The main doubt in Lowe’s mind is likely to be the jobs market: unemployment is low at 5 percent and employment growth has been consistently solid for two years. However, the RBA will likely have to trim its GDP and inflation forecasts in its quarterly update Friday due to those indicators’ weakness. Moreover, policy makers are guided by the outlook 12 to 18 months ahead.
While most observers maintain that the impact of monetary stimulus declines as the benchmark rate approaches zero, Lowe himself has pointed out that it puts more cash into the pockets of borrowers -- the vast majority hold mortgages that adjust with the cash rate -- and might put some downward pressure on the Aussie dollar.
It might also encourage more people into the property market and help put a floor under prices (Sydney housing prices are down 14.5 percent from a 2017 peak), improve consumer confidence and spur a bit more spending in the economy.

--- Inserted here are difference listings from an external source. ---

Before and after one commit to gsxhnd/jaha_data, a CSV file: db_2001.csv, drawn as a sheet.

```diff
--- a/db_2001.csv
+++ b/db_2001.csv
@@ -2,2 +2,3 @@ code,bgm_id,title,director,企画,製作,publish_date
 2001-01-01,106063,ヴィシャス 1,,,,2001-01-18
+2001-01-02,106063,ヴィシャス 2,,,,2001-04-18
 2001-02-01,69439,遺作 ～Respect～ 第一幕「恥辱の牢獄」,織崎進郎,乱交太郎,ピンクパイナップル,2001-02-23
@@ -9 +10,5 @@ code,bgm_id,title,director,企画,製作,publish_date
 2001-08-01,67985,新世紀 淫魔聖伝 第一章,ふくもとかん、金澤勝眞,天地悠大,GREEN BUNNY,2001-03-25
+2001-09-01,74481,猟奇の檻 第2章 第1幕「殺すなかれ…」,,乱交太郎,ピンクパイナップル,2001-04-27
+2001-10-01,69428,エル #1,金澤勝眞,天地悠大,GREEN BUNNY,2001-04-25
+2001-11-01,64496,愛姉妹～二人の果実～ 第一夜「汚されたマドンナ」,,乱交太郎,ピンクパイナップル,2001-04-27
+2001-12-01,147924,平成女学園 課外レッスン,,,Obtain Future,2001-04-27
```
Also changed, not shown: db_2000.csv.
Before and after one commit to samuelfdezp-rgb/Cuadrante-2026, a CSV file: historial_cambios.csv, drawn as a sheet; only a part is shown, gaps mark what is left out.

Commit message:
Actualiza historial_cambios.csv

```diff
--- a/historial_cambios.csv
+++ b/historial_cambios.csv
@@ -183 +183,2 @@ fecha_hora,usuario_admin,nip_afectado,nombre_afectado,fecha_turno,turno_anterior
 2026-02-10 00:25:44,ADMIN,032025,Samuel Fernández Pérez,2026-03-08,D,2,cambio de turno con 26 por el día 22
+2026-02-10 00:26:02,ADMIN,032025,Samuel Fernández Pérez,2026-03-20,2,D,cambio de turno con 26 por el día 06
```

Worth noting is that senior RBA officials have mainly avoided delivering speeches during the election campaign, suggesting a determination to avoid the spotlight. Perhaps that signals a mindset that would rather wait until a new government is sworn in before altering the economy’s settings.
©2019 Bloomberg L.P.